[To do]
Below are some records. Pull every line that contains the word "drcetiner".

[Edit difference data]

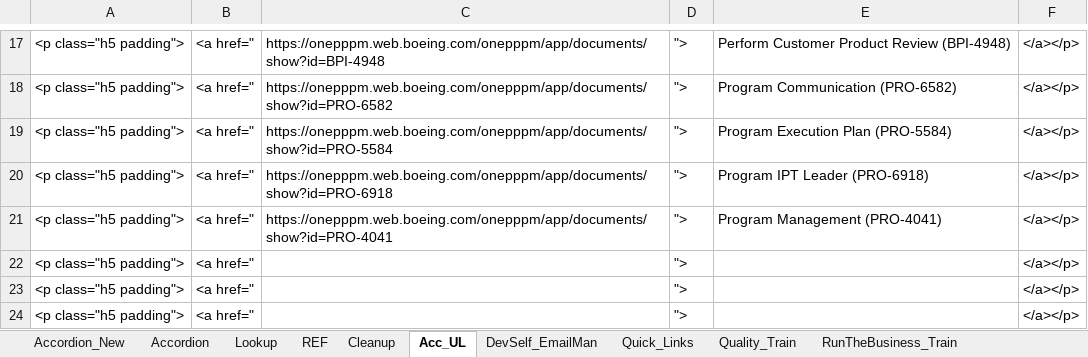
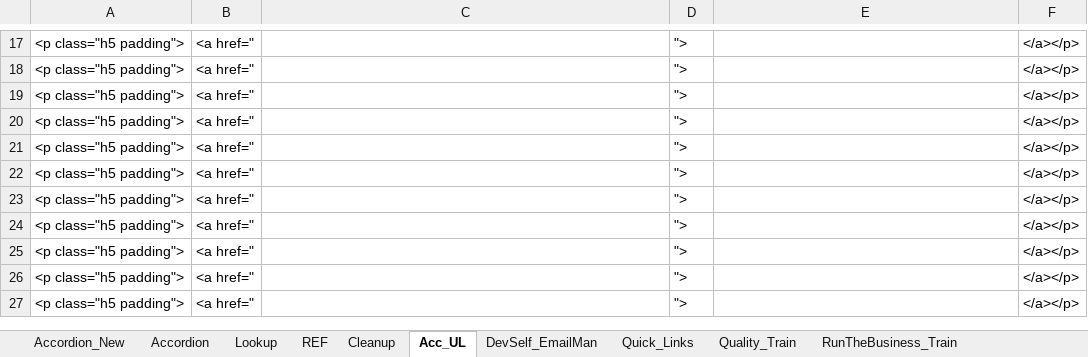
Before and after one commit to RocketZone/FFLSupport, an Excel workbook: A.Template/Build.xlsx, sheet Acc_UL, drawn as a sheet; only a part is shown, gaps mark what is left out; the shorter side is filled out with more unchanged rows; values as stored, in another font and other column widths than the file's, no borders; the diff covers the shown part only; the diff names each change by its address in the sheet, - before the commit and + after, or states it on an @@ line.

```diff
--- a/A.Template/Build.xlsx (sheet Acc_UL)
+++ b/A.Template/Build.xlsx (sheet Acc_UL)
-C17: https://onepppm.web.boeing.com/onepppm/app/documents/show?id=BPI-4948
+C17: (empty)
-E17: Perform Customer Product Review (BPI-4948)
+E17: (empty)
-C18: https://onepppm.web.boeing.com/onepppm/app/documents/show?id=PRO-6582
+C18: (empty)
-E18: Program Communication (PRO-6582)
+E18: (empty)
-C19: https://onepppm.web.boeing.com/onepppm/app/documents/show?id=PRO-5584
+C19: (empty)
-E19: Program Execution Plan (PRO-5584)
+E19: (empty)
-C20: https://onepppm.web.boeing.com/onepppm/app/documents/show?id=PRO-6918
+C20: (empty)
-E20: Program IPT Leader (PRO-6918)
+E20: (empty)
-C21: https://onepppm.web.boeing.com/onepppm/app/documents/show?id=PRO-4041
+C21: (empty)
-E21: Program Management (PRO-4041)
+E21: (empty)
```
Also changed, not shown: 32 edited cells elsewhere in this sheet, sheet Accordion_New, sheet Lookup, sheet Accordion, sheet Quick_Links, 2 other files.
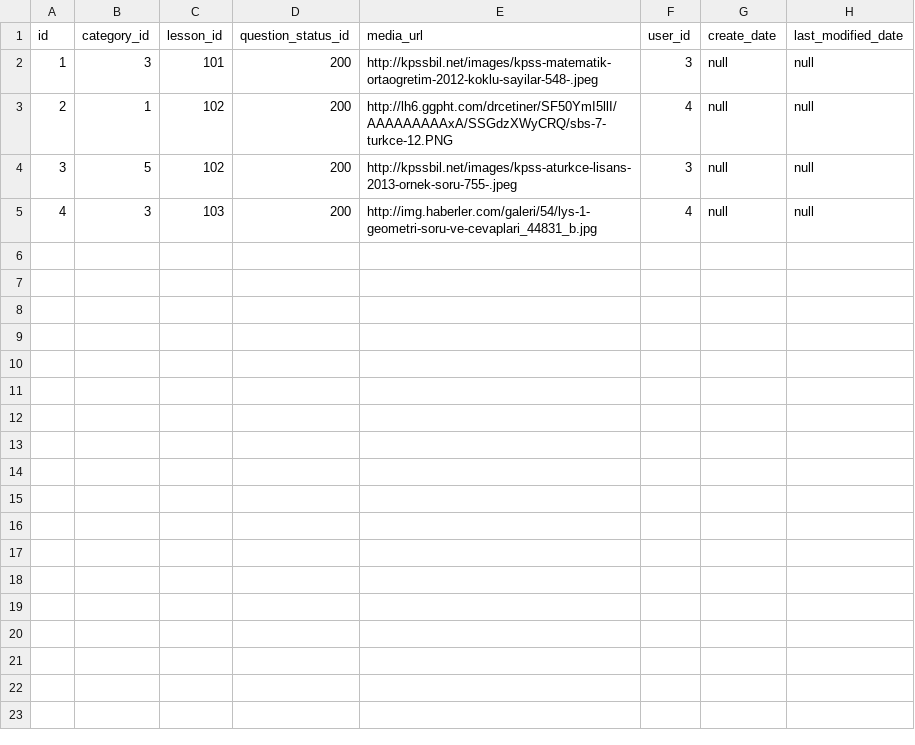
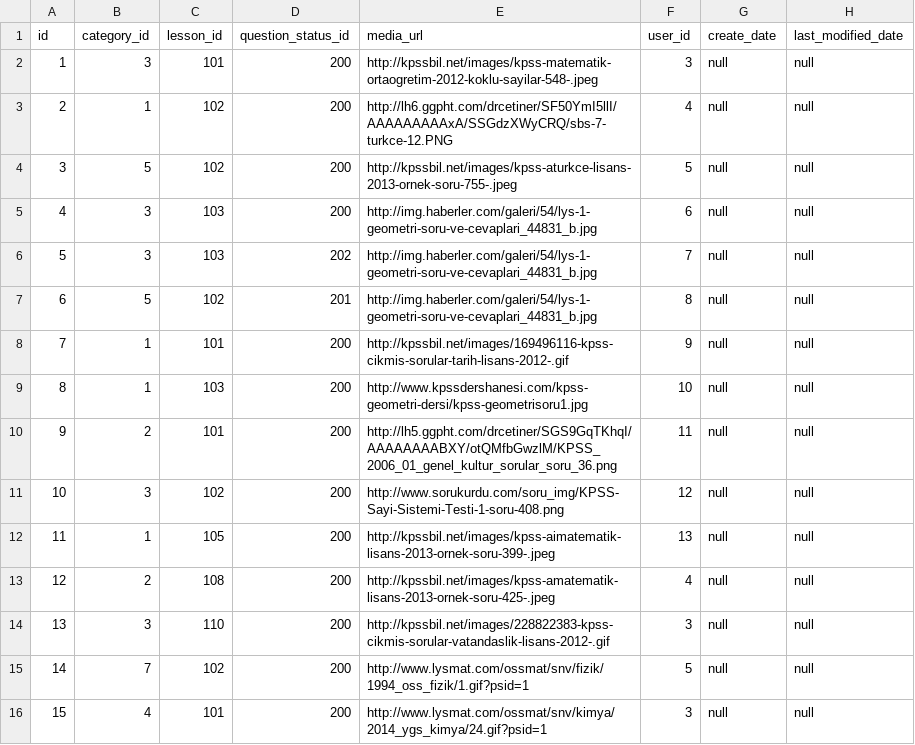
Before and after one commit to fyelci/soru-mania-server, a CSV file: src/main/resources/config/liquibase/question.csv, drawn as a sheet.

```diff
--- a/src/main/resources/config/liquibase/question.csv
+++ b/src/main/resources/config/liquibase/question.csv
@@ -3,3 +3,14 @@ id;category_id;lesson_id;question_status_id;media_url;user_id;create_date;last_m
 2;1;102;200;http://lh6.ggpht.com/drcetiner/SF50YmI5llI/AAAAAAAAAxA/SSGdzXWyCRQ/sbs-7-turkce-12.PNG;4;null;null
-3;5;102;200;http://kpssbil.net/images/kpss-aturkce-lisans-2013-ornek-soru-755-.jpeg;3;null;null
-4;3;103;200;http://img.haberler.com/galeri/54/lys-1-geometri-soru-ve-cevaplari_44831_b.jpg;4;null;null
+3;5;102;200;http://kpssbil.net/images/kpss-aturkce-lisans-2013-ornek-soru-755-.jpeg;5;null;null
+4;3;103;200;http://img.haberler.com/galeri/54/lys-1-geometri-soru-ve-cevaplari_44831_b.jpg;6;null;null
+5;3;103;202;http://img.haberler.com/galeri/54/lys-1-geometri-soru-ve-cevaplari_44831_b.jpg;7;null;null
+6;5;102;201;http://img.haberler.com/galeri/54/lys-1-geometri-soru-ve-cevaplari_44831_b.jpg;8;null;null
+7;1;101;200;http://kpssbil.net/images/169496116-kpss-cikmis-sorular-tarih-lisans-2012-.gif;9;null;null
+8;1;103;200;http://www.kpssdershanesi.com/kpss-geometri-dersi/kpss-geometrisoru1.jpg;10;null;null
+9;2;101;200;http://lh5.ggpht.com/drcetiner/SGS9GqTKhqI/AAAAAAAABXY/otQMfbGwzlM/KPSS_2006_01_genel_kultur_sorular_soru_36.png;11;null;null
+10;3;102;200;http://www.sorukurdu.com/soru_img/KPSS-Sayi-Sistemi-Testi-1-soru-408.png;12;null;null
+11;1;105;200;http://kpssbil.net/images/kpss-aimatematik-lisans-2013-ornek-soru-399-.jpeg;13;null;null
+12;2;108;200;http://kpssbil.net/images/kpss-amatematik-lisans-2013-ornek-soru-425-.jpeg;4;null;null
+13;3;110;200;http://kpssbil.net/images/228822383-kpss-cikmis-sorular-vatandaslik-lisans-2012-.gif;3;null;null
+14;7;102;200;http://www.lysmat.com/ossmat/snv/fizik/1994_oss_fizik/1.gif?psid=1;5;null;null
+15;4;101;200;http://www.lysmat.com/ossmat/snv/kimya/2014_ygs_kimya/24.gif?psid=1;3;null;null
```
Also changed, not shown: src/main/resources/config/liquibase/users.csv, 44 other files.
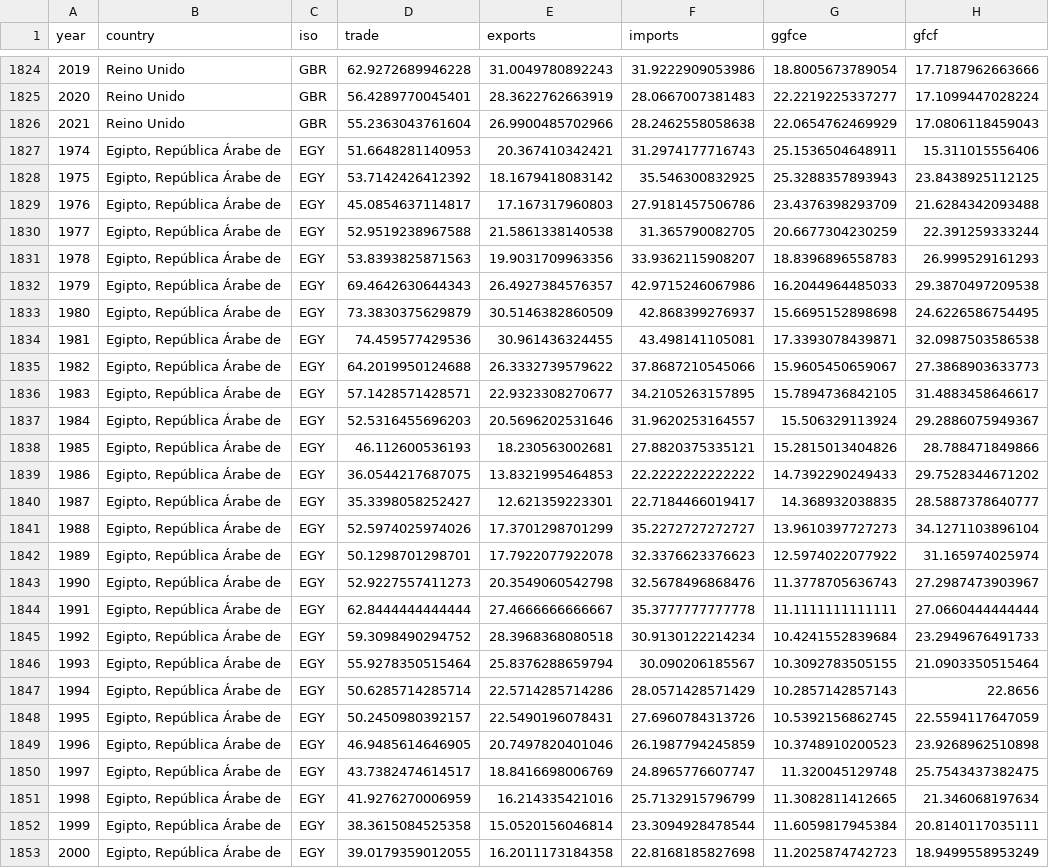
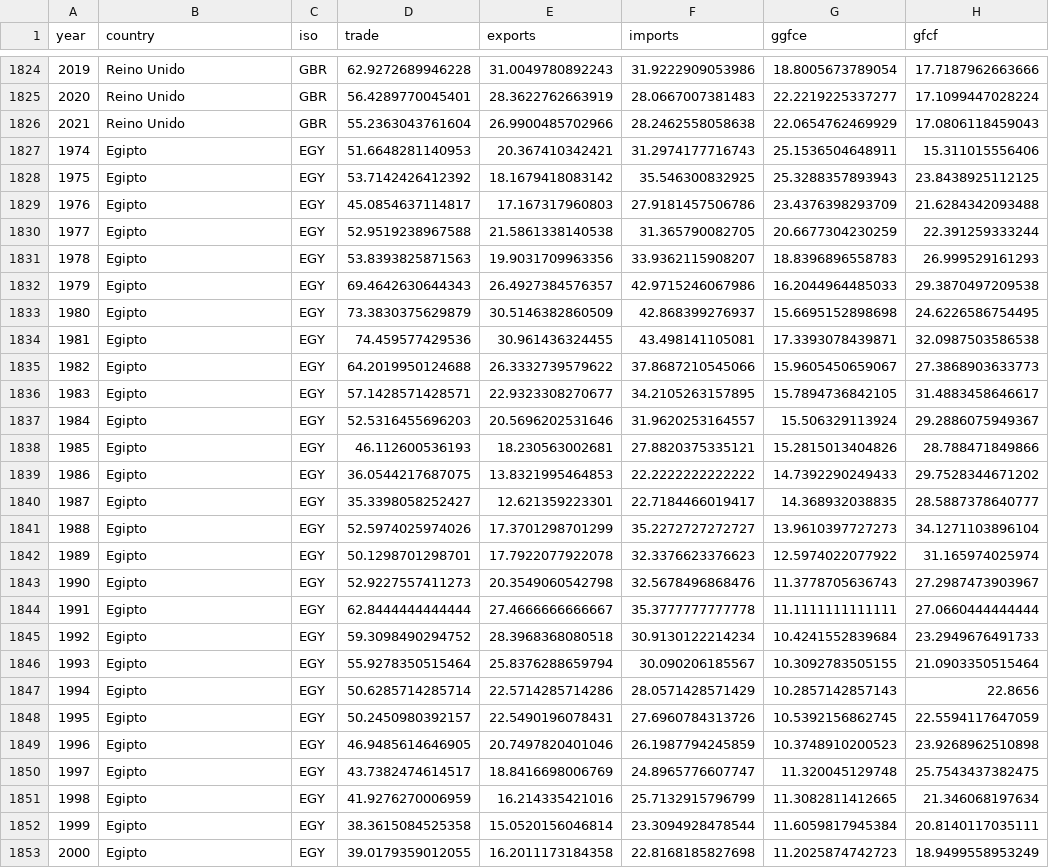
Before and after one commit to valegrei/gdp-growth-forecast, a CSV file: gdp_growth_forecasting/data/wb_dataset_prep.csv, drawn as a sheet; only a part is shown, gaps mark what is left out; the diff covers the shown part only; the diff names each change by its address in the sheet, - before the commit and + after, or states it on an @@ line.

```diff
--- a/gdp_growth_forecasting/data/wb_dataset_prep.csv
+++ b/gdp_growth_forecasting/data/wb_dataset_prep.csv
-B1827:B1853 (country): Egipto, República Árabe de
+B1827:B1853 (country): Egipto
```
Also changed, not shown: 130 edited cells elsewhere in this file, gdp_growth_forecasting/data/WBdataset.csv, 1 other file.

[Answer to the problem]
 2;1;102;200;http://lh6.ggpht.com/drcetiner/SF50YmI5llI/AAAAAAAAAxA/SSGdzXWyCRQ/sbs-7-turkce-12.PNG;4;null;null
+9;2;101;200;http://lh5.ggpht.com/drcetiner/SGS9GqTKhqI/AAAAAAAABXY/otQMfbGwzlM/KPSS_2006_01_genel_kultur_sorular_soru_36.png;11;null;null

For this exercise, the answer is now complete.